Every single cell in the human body replaces itself over a period of seven years. That means there's not even the smallest part of you now that was part of you seven years ago. The Raw Shark Texts, Steven Hall.
Word count: 334 Reading time 1-2 mins.
This means that there is still hope for the novel that I started writing seven years ago. Over the course of time, it has been revised to the point that very little of the original text survives.
This novel has become a bit of an annual tradition that coincides with spring. When the cherry trees flower and sunny forsythia brightens even the dullest day, a sense of renewal, of a fresh start, buoys me. So I revisit the languishing saga.
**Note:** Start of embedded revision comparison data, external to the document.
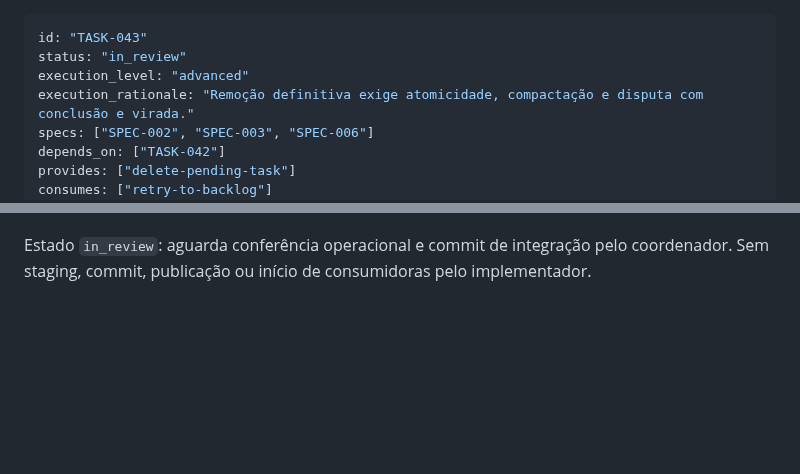
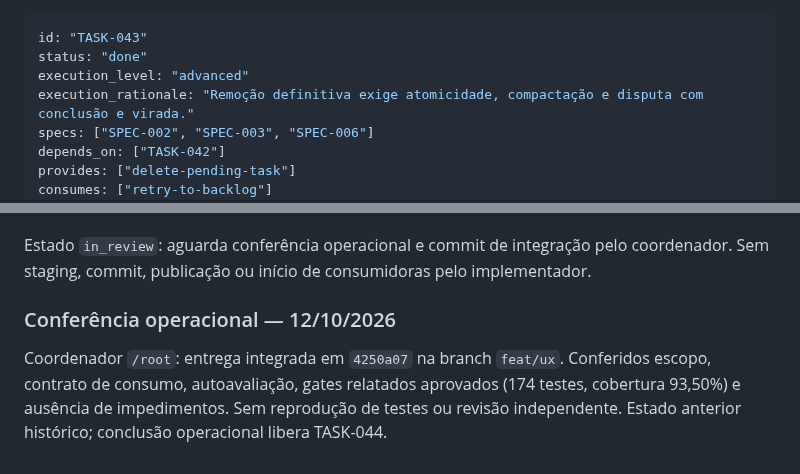
Before and after one commit to brecabral/planner, a Markdown page: docs/tasks/043-excluir-pendencias-dominio.md, 2 parts joined by grey strips. GitHub-like rendering; blank space fills up the shorter version.

Commit message:
docs: TASK-043 record operational completion

```diff
--- a/docs/tasks/043-excluir-pendencias-dominio.md
+++ b/docs/tasks/043-excluir-pendencias-dominio.md
@@ -1,6 +1,6 @@
 ---
 id: "TASK-043"
-status: "in_review"
+status: "done"
 execution_level: "advanced"
 execution_rationale: "Remoção definitiva exige atomicidade, compactação e disputa com conclusão e virada."
 specs: ["SPEC-002", "SPEC-003", "SPEC-006"]
@@ -51,3 +51,7 @@ Validações via RTK, usando ajudas Mix já consultadas nesta sessão: `mix test
 Autoavaliação pelo fluxo de review: **approved no escopo técnico validado**, sem achados bloqueantes, avaliando os três arquivos de código/testes locais contra a base acima. Cobertura total anterior: 93,37%; atual: 93,50%. A métrica é de linhas Elixir, não comprova todos os interleavings; a corrida real valida resultados serializáveis e testes determinísticos cobrem rejeição de histórico. Não é revisão independente e não avança o marco independente. Teste JS adicional não se aplica, pois hook não mudou. Sem validação de interface nesta entrega de domínio.
 
 Estado `in_review`: aguarda conferência operacional e commit de integração pelo coordenador. Sem staging, commit, publicação ou início de consumidoras pelo implementador.
+
+### Conferência operacional — 12/10/2026
+
+Coordenador `/root`: entrega integrada em `4250a07` na branch `feat/ux`. Conferidos escopo, contrato de consumo, autoavaliação, gates relatados aprovados (174 testes, cobertura 93,50%) e ausência de impedimentos. Sem reprodução de testes ou revisão independente. Estado anterior histórico; conclusão operacional libera TASK-044.
```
Every year, when I open it again, it feels like I am administering CPR to a failing body.
In December 2010 at the 92nd Street Y in New York City writer-artist Lynda Barry and illustrator Maira Kalman spoke about their artistic processes. In particular, they talked about how a piece can feel like it’s dying and how rescuing it is what makes it work.
“It’s literally every day, I’m dying, it’s dying,” Kalman said. “Then something happens and it’s like, 'OK, it’s going to be OK.'”
To me, that’s what perseverance and rewriting is about; it’s digging for the moment when everything feels OK again. Just this week my writing partner, who has probably read the entire seven-year-old novel three or four times, suggested a change at a pivotal point in the story. It wasn’t how I imagined the narrative unfolding but as I revised, new perspectives on the story opened. (Thanks, Allison!) The branch of the cherry tree that looked lifeless last week is now covered in blossoms.
Is there a manuscript sitting on your shelf that you have abandoned because it looked, to all appearances, dead? Should you try to breathe some air into its lungs and hope for a ROSC (return of spontaneous circulation)? Could yesterday’s fallow ground open with flowers?
Photo: Cherry Blossom in Branch Brook Park, NJ by Siddharth Mallya from Wikimedia Commons